Unaccompanied poems by both are mixed in as well, and the two poets take turns, sometimes within a poem, sometimes alternating poems or mini-sets of poems, skillfully mixing funny or touching material amid very dark work -- most of that last to do with alcohol. The CD has a surprising unity, almost the feel of a narrative, while still managing to leave each poem its own identity. Some favorites beyond those already mentioned: the two of them reading Dorianne Laux's "Kissing"; Addonizio's "What Do Women Want?" (with Browne's enthusiastic interuptions), "Kisses," and "Augury"; Browne's "Bio to the Age of 30 with Men, Alcohol, and Drugs," "Those Nights," "Genesis," and "Small Pleasures, Great Sweetness."

Wayne S. Williams

Wait for it.... wait for it...

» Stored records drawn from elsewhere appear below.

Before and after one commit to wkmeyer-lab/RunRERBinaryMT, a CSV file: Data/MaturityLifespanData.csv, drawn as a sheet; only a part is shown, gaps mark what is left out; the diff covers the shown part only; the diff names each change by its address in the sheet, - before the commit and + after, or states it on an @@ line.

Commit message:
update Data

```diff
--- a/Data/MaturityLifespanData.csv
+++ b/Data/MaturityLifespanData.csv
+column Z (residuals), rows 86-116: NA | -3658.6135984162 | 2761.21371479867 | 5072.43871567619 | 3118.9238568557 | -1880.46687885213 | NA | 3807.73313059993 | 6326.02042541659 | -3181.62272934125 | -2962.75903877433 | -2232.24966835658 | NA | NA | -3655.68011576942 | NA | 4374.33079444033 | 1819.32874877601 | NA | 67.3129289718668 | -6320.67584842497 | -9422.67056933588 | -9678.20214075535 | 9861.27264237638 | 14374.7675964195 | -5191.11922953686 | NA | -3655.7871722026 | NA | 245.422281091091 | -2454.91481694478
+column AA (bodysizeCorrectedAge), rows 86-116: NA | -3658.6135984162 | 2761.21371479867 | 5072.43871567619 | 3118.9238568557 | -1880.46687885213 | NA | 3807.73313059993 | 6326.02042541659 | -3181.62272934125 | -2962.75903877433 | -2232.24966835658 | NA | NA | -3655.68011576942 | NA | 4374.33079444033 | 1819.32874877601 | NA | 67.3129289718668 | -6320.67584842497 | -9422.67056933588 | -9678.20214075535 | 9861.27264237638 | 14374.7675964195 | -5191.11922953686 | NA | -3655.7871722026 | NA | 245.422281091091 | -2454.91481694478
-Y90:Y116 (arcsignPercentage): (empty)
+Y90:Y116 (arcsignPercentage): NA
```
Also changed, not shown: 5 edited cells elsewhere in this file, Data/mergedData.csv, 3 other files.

The first few tracks sound like they were recorded in someone's living room (meaning not-so-good quality), and that having fun was a bit more important than good reads. But stick with it, because it's worth the wait. The recordings get better, and the art emerges. Browne and Addonizio are the Thelma and Louise of contemporary poetry. Two kick ass women, writing (naturally I suppose) about women, for women, as they apply their heady take on Swearing, Smoking, Drinking, and Kissing. All in all, it's a CD I'm glad I've got in my collection.